Nestled in a private corner of the award-winning village of Great Abington is Abington Lodge: Where over 19 acres of gardens and grounds meet with elegant interiors and wonderful ancillary accommodation.
It’s hard to tell what’s best about Grade II-listed Abington Lodge, in Great Abington —whether the idyllic setting in a little more than 19 acres of parkland and paddocks coursed by the River Granta, the 8,600sq ft interior with magnificent spiral staircase and floor-to-ceiling sash windows or the intriguing history: the house was once a hunting lodge for Richard, Earl of Grosvenor, whose wife scandalised Georgian Britain for her relationship with the Duke of Cumberland.

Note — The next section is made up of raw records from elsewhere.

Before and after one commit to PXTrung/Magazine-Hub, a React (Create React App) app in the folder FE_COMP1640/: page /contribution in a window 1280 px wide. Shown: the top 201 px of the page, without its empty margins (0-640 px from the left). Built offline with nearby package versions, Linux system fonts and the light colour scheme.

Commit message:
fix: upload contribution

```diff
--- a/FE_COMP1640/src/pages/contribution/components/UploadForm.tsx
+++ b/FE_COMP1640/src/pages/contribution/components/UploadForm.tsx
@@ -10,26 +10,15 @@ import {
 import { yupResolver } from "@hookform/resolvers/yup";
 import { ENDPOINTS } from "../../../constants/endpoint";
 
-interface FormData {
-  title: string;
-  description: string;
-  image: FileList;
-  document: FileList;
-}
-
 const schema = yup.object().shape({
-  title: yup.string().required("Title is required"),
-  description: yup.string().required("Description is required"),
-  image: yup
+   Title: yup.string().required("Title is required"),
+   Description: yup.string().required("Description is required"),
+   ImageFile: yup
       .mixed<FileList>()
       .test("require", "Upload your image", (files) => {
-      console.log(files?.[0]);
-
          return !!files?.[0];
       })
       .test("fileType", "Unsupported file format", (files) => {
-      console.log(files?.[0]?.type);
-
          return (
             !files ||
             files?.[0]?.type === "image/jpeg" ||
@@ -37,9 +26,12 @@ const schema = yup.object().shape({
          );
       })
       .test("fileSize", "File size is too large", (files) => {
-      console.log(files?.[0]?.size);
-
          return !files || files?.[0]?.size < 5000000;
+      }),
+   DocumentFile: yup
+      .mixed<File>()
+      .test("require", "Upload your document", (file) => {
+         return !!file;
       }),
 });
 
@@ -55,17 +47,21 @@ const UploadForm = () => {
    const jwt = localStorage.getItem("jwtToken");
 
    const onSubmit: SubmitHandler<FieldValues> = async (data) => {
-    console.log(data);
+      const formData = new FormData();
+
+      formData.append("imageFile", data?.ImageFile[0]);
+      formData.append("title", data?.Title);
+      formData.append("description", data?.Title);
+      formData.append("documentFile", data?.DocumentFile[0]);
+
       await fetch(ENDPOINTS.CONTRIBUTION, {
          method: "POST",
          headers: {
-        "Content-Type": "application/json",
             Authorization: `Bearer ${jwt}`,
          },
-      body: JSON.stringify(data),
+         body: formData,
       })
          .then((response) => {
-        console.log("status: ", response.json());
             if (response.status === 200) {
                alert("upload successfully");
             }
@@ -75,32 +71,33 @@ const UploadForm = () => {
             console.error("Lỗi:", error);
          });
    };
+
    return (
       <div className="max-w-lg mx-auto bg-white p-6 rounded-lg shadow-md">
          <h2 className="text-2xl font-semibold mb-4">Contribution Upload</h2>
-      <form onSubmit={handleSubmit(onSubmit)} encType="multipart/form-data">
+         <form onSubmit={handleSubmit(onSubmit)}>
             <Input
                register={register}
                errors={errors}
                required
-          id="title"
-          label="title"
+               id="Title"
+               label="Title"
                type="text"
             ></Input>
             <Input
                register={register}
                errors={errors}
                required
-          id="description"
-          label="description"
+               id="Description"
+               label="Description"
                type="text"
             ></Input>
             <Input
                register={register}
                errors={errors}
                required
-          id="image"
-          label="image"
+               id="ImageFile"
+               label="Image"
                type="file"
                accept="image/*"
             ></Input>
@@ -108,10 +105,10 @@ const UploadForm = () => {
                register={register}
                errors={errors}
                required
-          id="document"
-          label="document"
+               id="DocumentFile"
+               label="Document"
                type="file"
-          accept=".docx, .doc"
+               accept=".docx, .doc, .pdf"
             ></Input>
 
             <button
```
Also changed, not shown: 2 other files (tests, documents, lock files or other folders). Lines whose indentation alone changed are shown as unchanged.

The older farmhouses scattered across rural, deeply wooded areas on the Surrey and Sussex border have lost nothing of their appeal in the 21st century. Willards Farm, near Dunsfold, has recently been subject to sympathetic renovation and substantial extension. At its core, the house is a four-bay, 16th-century timber-frame house of two storeys, under a clay-tile roof, with a substantial off-centre chimney stack. It occupies an elevated site and was extended to its northern end in the 1930s and to the south in the 1980s. The latest works, completed in 2019, were imaginatively designed by architect Stuart Martin for a young family.

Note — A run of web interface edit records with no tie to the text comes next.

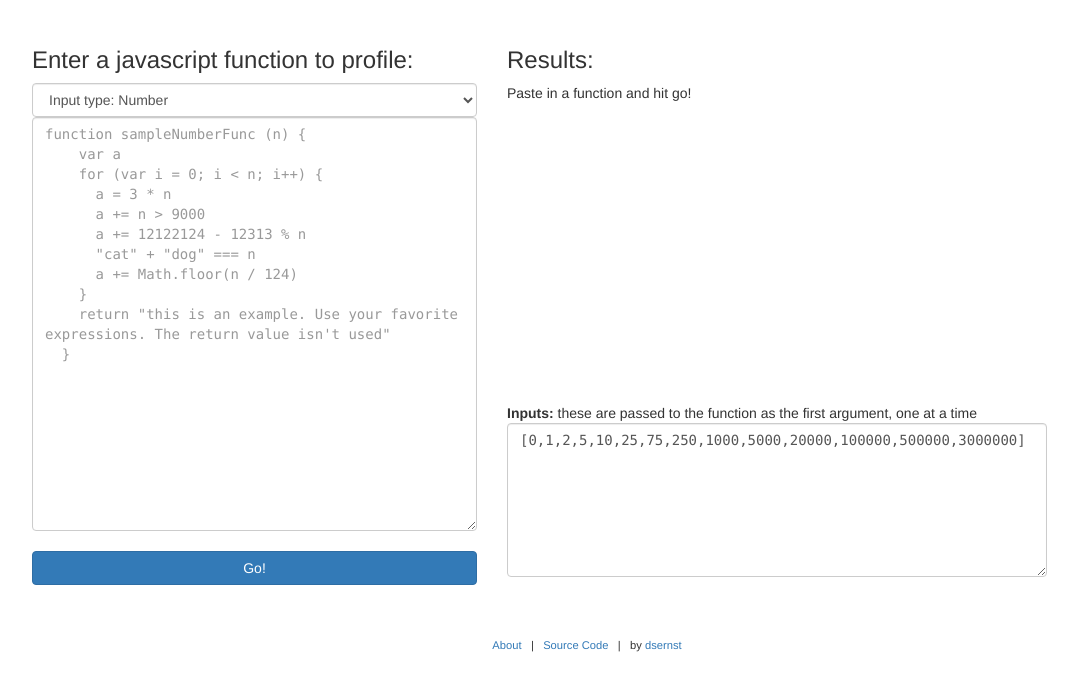
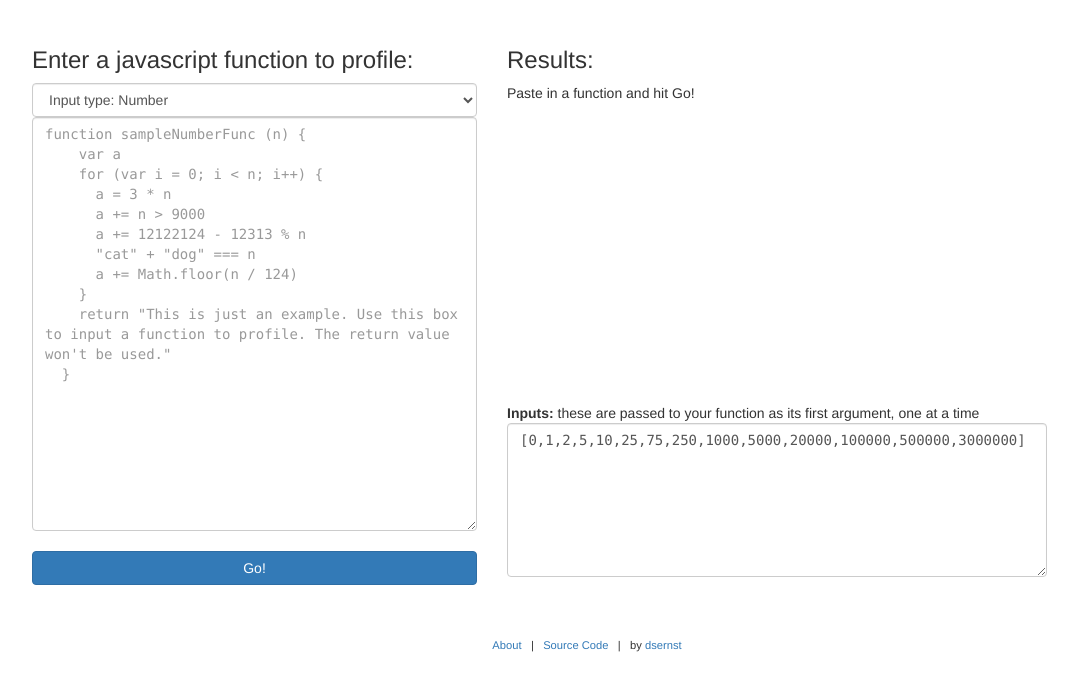
Before and after one commit to dsernst/time-complexity-viewer, a website: page index.html in a window 1280 px wide. Shown: the part 83-774 px from the top of the page, without its empty margins (53-1131 px from the left). Drawn offline with Linux system fonts and the light colour scheme.

Commit message:
tweaks to make instructions more clear

```diff
--- a/index.html
+++ b/index.html
@@ -33,9 +33,9 @@
       </div>
       <div class="results col-md-6">
         <h3>Results:</h3>
-        <p>Paste in a function and hit go!</p>
+        <p>Paste in a function and hit Go!</p>
         <div style="min-height: 290px"><div id="chart"></div></div>
-        <lable><strong>Inputs:</strong> these are passed to the function as the first argument, one at a time</label>
+        <lable><strong>Inputs:</strong> these are passed to your function as its first argument, one at a time</label>
         <samp><textarea class="form-control" rows="7"></textarea></samp>
         <ul></ul>
       </div>
--- a/samples.js
+++ b/samples.js
@@ -8,7 +8,7 @@ var sampleFunctions = {
       "cat" + "dog" === n
       a += Math.floor(n / 124)
     }
-    return "this is an example. Use your favorite expressions. The return value isn't used"
+    return "This is just an example. Use this box to input a function to profile. The return value won't be used."
   },
   string: function sampleStringFunc (str) {
     var uniqs = {}
```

The brick walls enclosing the pool house create the impression of a traditional farmstead enclosure and the tiled coping echoes the treatment of a Lutyens pergola at Pasture Wood, Dorking, of about 1912. One angle of the walls is resolved with a fine dovecote and ceramic decoration of the pool by Craig Bragdy means that it resembles an ornamental pond.
Downton Abbey has become THE British cult series. The story about the fate of a noble family and their servants at the beginning of the 20th century in Yorkshire, England, is even set in a real palace: Highclere Castle. There aren’t servants anymore, but it still has a countess. The lady of the house takes us on an exclusive tour of the castle where Downton Abbey has been shot. Some of the locations may look familiar, especially since the second film is now being released after six successful seasons on TV.

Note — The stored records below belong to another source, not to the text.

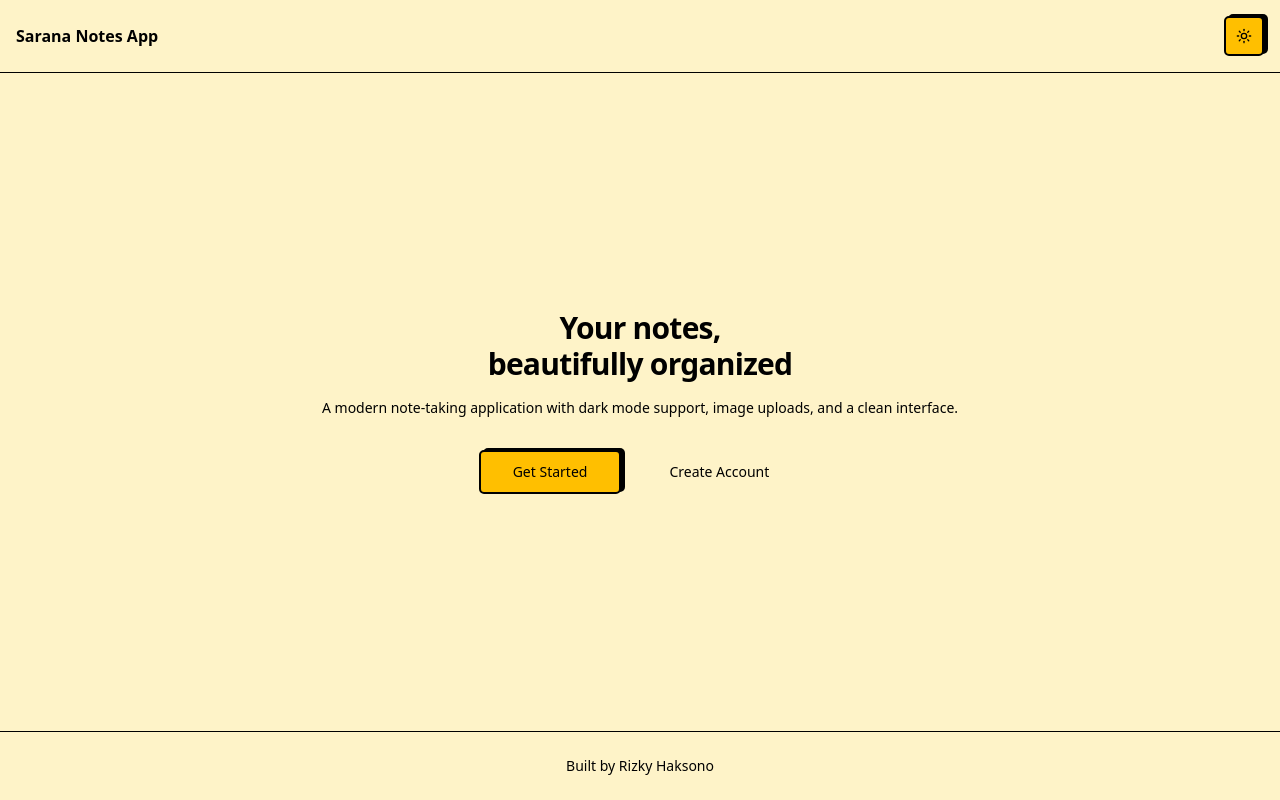
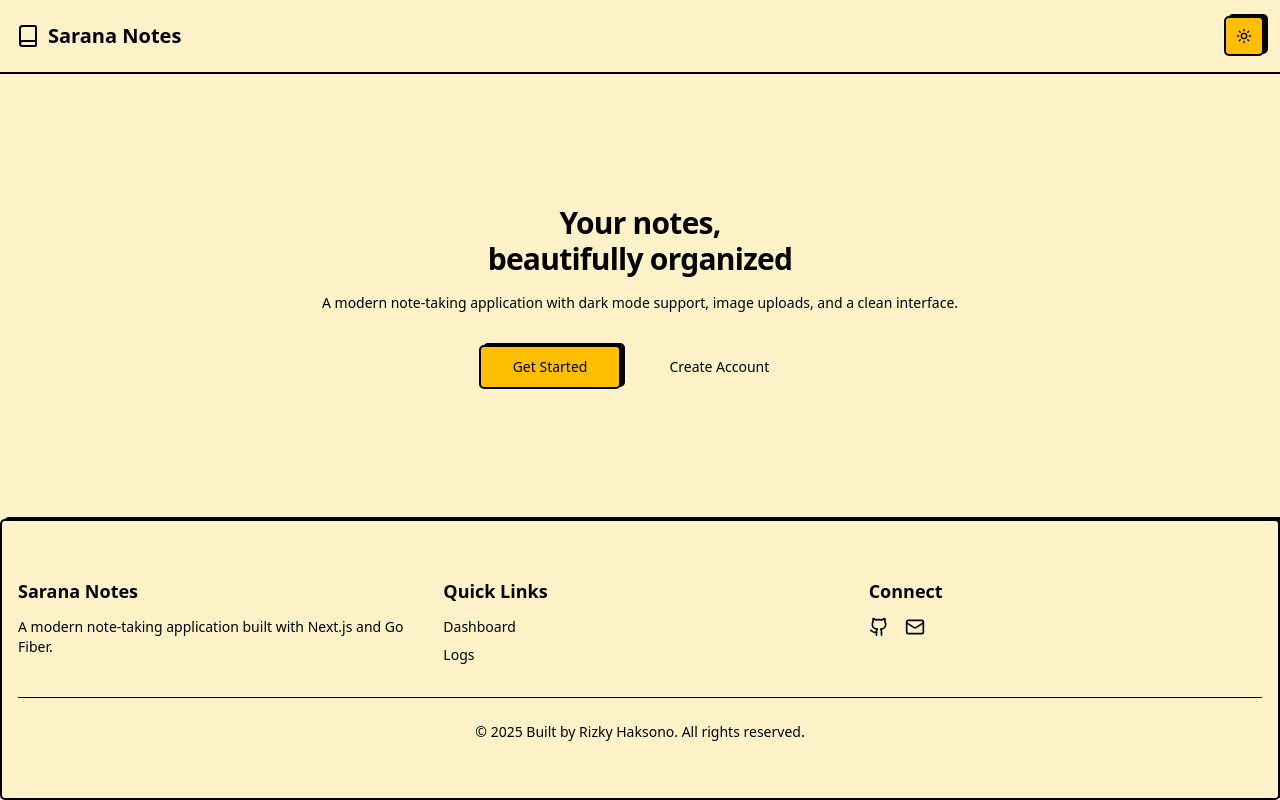
Before and after one commit to rizkyhaksono/sarana-ai-take-home-test, a Next.js app in the folder sarana-ai-take-home-test-fe/: page / in a window 1280 px wide. Built offline with nearby package versions, Linux system fonts and the light colour scheme; no server answers.

Commit message:
feat(layouts): update navbar and footer

```diff
--- a/sarana-ai-take-home-test-fe/src/components/layouts/footer.tsx
+++ b/sarana-ai-take-home-test-fe/src/components/layouts/footer.tsx
@@ -1,15 +1,68 @@
 import Link from "next/link"
+import { Github, Mail } from "lucide-react"
+import { Card } from "../ui/card"
 
 export default function Footer() {
+  const currentYear = new Date().getFullYear()
+
   return (
-    <footer className="border-t py-6 text-center text-sm text-muted-foreground">
+    <Card>
+      <footer className="container mx-auto px-4 py-8">
+        <div className="grid grid-cols-1 md:grid-cols-3 gap-8 mb-8">
+          {/* About */}
+          <div>
+            <h3 className="font-heading text-lg mb-3">Sarana Notes</h3>
+            <p className="text-sm text-muted-foreground">
+              A modern note-taking application built with Next.js and Go Fiber.
+            </p>
+          </div>
+
+          {/* Quick Links */}
+          <div>
+            <h3 className="font-heading text-lg mb-3">Quick Links</h3>
+            <ul className="space-y-2 text-sm">
+              <li>
+                <Link href="/dashboard" className="text-muted-foreground hover:text-foreground transition-colors">
+                  Dashboard
+                </Link>
+              </li>
+              <li>
+                <Link href="/logs" className="text-muted-foreground hover:text-foreground transition-colors">
+                  Logs
+                </Link>
+              </li>
+            </ul>
+          </div>
+
+          {/* Connect */}
+          <div>
+            <h3 className="font-heading text-lg mb-3">Connect</h3>
+            <div className="flex items-center gap-4">
               <Link
                 href="https://github.com/rizkyhaksono"
-        className="hover:underline hover:underline-offset-4"
                 target="_blank"
+                rel="noopener noreferrer"
+                className="text-muted-foreground hover:text-foreground transition-colors"
               >
-        Built by Rizky Haksono
+                <Github className="h-5 w-5" />
+                <span className="sr-only">GitHub</span>
               </Link>
+              <Link
+                href="mailto:rizkyhaksono@example.com"
+                className="text-muted-foreground hover:text-foreground transition-colors"
+              >
+                <Mail className="h-5 w-5" />
+                <span className="sr-only">Email</span>
+              </Link>
+            </div>
+          </div>
+        </div>
+
+        {/* Copyright */}
+        <div className="pt-6 border-t border-border text-center text-sm text-muted-foreground">
+          <p>© {currentYear} Built by Rizky Haksono. All rights reserved.</p>
+        </div>
       </footer>
+    </Card>
   )
 }
--- a/sarana-ai-take-home-test-fe/src/components/layouts/navbar.tsx
+++ b/sarana-ai-take-home-test-fe/src/components/layouts/navbar.tsx
@@ -1,13 +1,26 @@
 "use client"
 
 import { ThemeToggle } from "./theme-toggle";
-import { LogOut } from 'lucide-react'
+import { LogOut, Book } from 'lucide-react'
 import { Button } from '@/components/ui/button'
-import { useRouter } from 'next/navigation'
+import Link from 'next/link'
+import { useRouter, usePathname } from 'next/navigation'
 import { useLogout, useAuth } from '@/services/auth/auth.service'
+import {
+  AlertDialog,
+  AlertDialogAction,
+  AlertDialogCancel,
+  AlertDialogContent,
+  AlertDialogDescription,
+  AlertDialogFooter,
+  AlertDialogHeader,
+  AlertDialogTitle,
+  AlertDialogTrigger,
+} from '@/components/ui/alert-dialog'
 
 export default function Navbar() {
   const router = useRouter()
+  const pathname = usePathname()
   const { mutateAsync: logout } = useLogout()
   const { data: user } = useAuth()
 
@@ -16,26 +29,64 @@ export default function Navbar() {
     router.push('/login')
   }
 
+  const isAuthPage = pathname?.startsWith('/login') || pathname?.startsWith('/register')
+
   return (
-    <header className="border-b">
-      <div>
-        {!user ? (
-          <div className="container mx-auto flex items-center justify-between py-4 px-4">
-            <h1 className="text-base font-bold">Sarana Notes App</h1>
+    <header className="sticky top-0 z-50 w-full border-b-2 border-border bg-background backdrop-blur">
+      <div className="container mx-auto">
+        {!user || isAuthPage ? (
+          <div className="flex items-center justify-between py-4 px-4">
+            <Link href="/" className="flex items-center space-x-2">
+              <Book className="h-6 w-6" />
+              <h1 className="text-xl font-heading">Sarana Notes</h1>
+            </Link>
             <ThemeToggle />
           </div>
         ) : (
-          <div className="container mx-auto flex items-center justify-between py-4 px-4">
-            <div>
-              <h1 className="text-2xl font-bold">My Notes</h1>
-              <p className="text-sm text-muted-foreground">{user?.email}</p>
-            </div>
-            <div className="flex items-center space-x-2">
+          <div className="flex items-center justify-between py-4 px-4">
+            <Link href="/dashboard" className="flex items-center space-x-3">
+              <Book className="h-6 w-6" />
+              <div>
+                <h1 className="text-2xl font-heading">My Notes</h1>
+                <p className="text-sm text-muted-foreground">{user?.user?.email}</p>
+              </div>
+            </Link>
+            <div className="flex items-center gap-3">
+              <nav className="hidden md:flex items-center gap-2">
+                <Link href="/dashboard">
+                  <Button variant={pathname === '/dashboard' ? 'default' : 'neutral'} size="sm">
+                    Dashboard
+                  </Button>
+                </Link>
+                <Link href="/logs">
+                  <Button variant={pathname === '/logs' ? 'default' : 'neutral'} size="sm">
+                    Logs
+                  </Button>
+                </Link>
+              </nav>
               <ThemeToggle />
-              <Button onClick={handleLogout} variant="default">
-                <LogOut className="mr-2 h-4 w-4" />
-                Logout
-              </Button>
+              <AlertDialog>
+                <AlertDialogTrigger asChild>
+                  <Button variant="default">
+                    <LogOut className="mr-2 h-4 w-4" />
+                    Logout
+                  </Button>
+                </AlertDialogTrigger>
+                <AlertDialogContent>
+                  <AlertDialogHeader>
+                    <AlertDialogTitle>Are you sure you want to logout?</AlertDialogTitle>
+                    <AlertDialogDescription>
+                      You will be redirected to the login page and need to sign in again to access your notes.
+                    </AlertDialogDescription>
+                  </AlertDialogHeader>
+                  <AlertDialogFooter>
+                    <AlertDialogCancel>Cancel</AlertDialogCancel>
+                    <AlertDialogAction onClick={handleLogout}>
+                      Logout
+                    </AlertDialogAction>
+                  </AlertDialogFooter>
+                </AlertDialogContent>
+              </AlertDialog>
             </div>
           </div>
         )}
```
Lines whose indentation alone changed are shown as unchanged.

Highclere Castle is a Grade I listed country house built in 1679 and largely renovated in the 1840s, with a park designed by Capability Brown in the 18th century. The 5,000-acre estate is in Highclere in Hampshire, England, about 5 miles south of Newbury, Berkshire, and 9.5 miles north of Andover, Hampshire.
Petra is a famous archaeological site in Jordan’s southwestern desert. Dating to around 300 B.C., it was the capital of the Nabatean Kingdom. Accessed via a narrow canyon called Al Siq, it contains tombs and temples carved into pink sandstone cliffs, earning its nickname, the “Rose City.” Perhaps its most famous structure is 45m-high Al Khazneh, a temple with an ornate, Greek-style facade, and known as The Treasury.
Hunton Court is an ancient house hiding behind a breathtaking Georgian facade, and all set in a truly beautiful corner of Kent.
Take a quick look at Hunton Court — near Maidstone, in Kent — and you’d immediately mark it down as an 18th century country house. Yet its true origins lie many centuries earlier: it’s a building that hides its timbered origins behind a Georgian look.
The house, once known as Court Lodge, had a turbulent history: first built in the 13th century and part of an estate that had belonged to the Canterbury’s Christ Church Priory, it was handed to Sir Thomas Wyatt, Henry VIII’s High Sheriff for Kent, after the Dissolution of Monasteries.